Restate the whole listing word for word, missing no line.

⟨

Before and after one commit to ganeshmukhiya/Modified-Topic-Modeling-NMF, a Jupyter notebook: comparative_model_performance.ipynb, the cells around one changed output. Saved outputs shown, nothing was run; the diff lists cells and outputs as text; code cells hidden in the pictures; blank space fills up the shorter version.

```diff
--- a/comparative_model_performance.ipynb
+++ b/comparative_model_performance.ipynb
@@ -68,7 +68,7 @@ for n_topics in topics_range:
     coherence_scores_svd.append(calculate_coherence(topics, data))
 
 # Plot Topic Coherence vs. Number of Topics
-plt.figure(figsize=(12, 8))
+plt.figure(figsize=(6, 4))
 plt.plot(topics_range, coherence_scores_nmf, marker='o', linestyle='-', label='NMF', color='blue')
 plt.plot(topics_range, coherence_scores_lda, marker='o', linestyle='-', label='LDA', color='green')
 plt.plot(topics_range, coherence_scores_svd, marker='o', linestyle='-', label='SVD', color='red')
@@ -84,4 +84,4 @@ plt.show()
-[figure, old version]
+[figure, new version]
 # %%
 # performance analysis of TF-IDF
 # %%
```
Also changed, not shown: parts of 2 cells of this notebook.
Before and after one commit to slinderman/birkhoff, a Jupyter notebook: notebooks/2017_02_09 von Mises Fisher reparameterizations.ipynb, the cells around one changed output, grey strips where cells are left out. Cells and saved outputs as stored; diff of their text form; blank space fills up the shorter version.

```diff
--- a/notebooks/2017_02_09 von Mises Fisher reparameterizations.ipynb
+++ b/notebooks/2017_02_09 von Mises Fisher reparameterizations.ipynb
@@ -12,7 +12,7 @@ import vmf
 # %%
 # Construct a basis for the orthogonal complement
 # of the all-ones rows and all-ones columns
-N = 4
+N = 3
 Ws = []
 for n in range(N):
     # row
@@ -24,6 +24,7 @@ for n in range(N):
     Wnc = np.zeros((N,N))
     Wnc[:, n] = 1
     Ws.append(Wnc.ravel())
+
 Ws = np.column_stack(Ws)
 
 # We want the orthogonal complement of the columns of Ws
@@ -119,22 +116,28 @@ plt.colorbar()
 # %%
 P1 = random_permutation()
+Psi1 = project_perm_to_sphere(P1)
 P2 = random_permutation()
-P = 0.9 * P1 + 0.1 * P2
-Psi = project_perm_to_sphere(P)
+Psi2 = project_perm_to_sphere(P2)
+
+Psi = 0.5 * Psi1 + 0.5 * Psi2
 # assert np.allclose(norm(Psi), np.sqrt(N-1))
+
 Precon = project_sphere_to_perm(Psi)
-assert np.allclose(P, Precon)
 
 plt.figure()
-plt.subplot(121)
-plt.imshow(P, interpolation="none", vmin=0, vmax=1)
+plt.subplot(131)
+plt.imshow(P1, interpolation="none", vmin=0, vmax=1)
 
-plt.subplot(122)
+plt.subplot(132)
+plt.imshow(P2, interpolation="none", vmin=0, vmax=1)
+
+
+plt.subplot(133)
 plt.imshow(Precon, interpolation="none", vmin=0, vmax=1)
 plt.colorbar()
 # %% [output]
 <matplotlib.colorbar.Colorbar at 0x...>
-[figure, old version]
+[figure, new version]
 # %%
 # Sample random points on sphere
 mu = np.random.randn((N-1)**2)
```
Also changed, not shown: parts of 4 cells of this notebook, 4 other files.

⟩

• _Written response_:
Before and after one commit to ganeshmukhiya/Modified-Topic-Modeling-NMF, a Jupyter notebook: comparative_model_performance.ipynb, the cells around one changed output. Saved outputs shown, nothing was run; the diff lists cells and outputs as text; code cells hidden in the pictures; blank space fills up the shorter version.

```diff
--- a/comparative_model_performance.ipynb
+++ b/comparative_model_performance.ipynb
@@ -68,7 +68,7 @@ for n_topics in topics_range:
     coherence_scores_svd.append(calculate_coherence(topics, data))
 
 # Plot Topic Coherence vs. Number of Topics
-plt.figure(figsize=(12, 8))
+plt.figure(figsize=(6, 4))
 plt.plot(topics_range, coherence_scores_nmf, marker='o', linestyle='-', label='NMF', color='blue')
 plt.plot(topics_range, coherence_scores_lda, marker='o', linestyle='-', label='LDA', color='green')
 plt.plot(topics_range, coherence_scores_svd, marker='o', linestyle='-', label='SVD', color='red')
@@ -84,4 +84,4 @@ plt.show()
-[figure, old version]
+[figure, new version]
 # %%
 # performance analysis of TF-IDF
 # %%
```
Also changed, not shown: parts of 2 cells of this notebook.
Before and after one commit to slinderman/birkhoff, a Jupyter notebook: notebooks/2017_02_09 von Mises Fisher reparameterizations.ipynb, the cells around one changed output, grey strips where cells are left out. Cells and saved outputs as stored; diff of their text form; blank space fills up the shorter version.

```diff
--- a/notebooks/2017_02_09 von Mises Fisher reparameterizations.ipynb
+++ b/notebooks/2017_02_09 von Mises Fisher reparameterizations.ipynb
@@ -12,7 +12,7 @@ import vmf
 # %%
 # Construct a basis for the orthogonal complement
 # of the all-ones rows and all-ones columns
-N = 4
+N = 3
 Ws = []
 for n in range(N):
     # row
@@ -24,6 +24,7 @@ for n in range(N):
     Wnc = np.zeros((N,N))
     Wnc[:, n] = 1
     Ws.append(Wnc.ravel())
+
 Ws = np.column_stack(Ws)
 
 # We want the orthogonal complement of the columns of Ws
@@ -119,22 +116,28 @@ plt.colorbar()
 # %%
 P1 = random_permutation()
+Psi1 = project_perm_to_sphere(P1)
 P2 = random_permutation()
-P = 0.9 * P1 + 0.1 * P2
-Psi = project_perm_to_sphere(P)
+Psi2 = project_perm_to_sphere(P2)
+
+Psi = 0.5 * Psi1 + 0.5 * Psi2
 # assert np.allclose(norm(Psi), np.sqrt(N-1))
+
 Precon = project_sphere_to_perm(Psi)
-assert np.allclose(P, Precon)
 
 plt.figure()
-plt.subplot(121)
-plt.imshow(P, interpolation="none", vmin=0, vmax=1)
+plt.subplot(131)
+plt.imshow(P1, interpolation="none", vmin=0, vmax=1)
 
-plt.subplot(122)
+plt.subplot(132)
+plt.imshow(P2, interpolation="none", vmin=0, vmax=1)
+
+
+plt.subplot(133)
 plt.imshow(Precon, interpolation="none", vmin=0, vmax=1)
 plt.colorbar()
 # %% [output]
 <matplotlib.colorbar.Colorbar at 0x...>
-[figure, old version]
+[figure, new version]
 # %%
 # Sample random points on sphere
 mu = np.random.randn((N-1)**2)
```
Also changed, not shown: parts of 4 cells of this notebook, 4 other files.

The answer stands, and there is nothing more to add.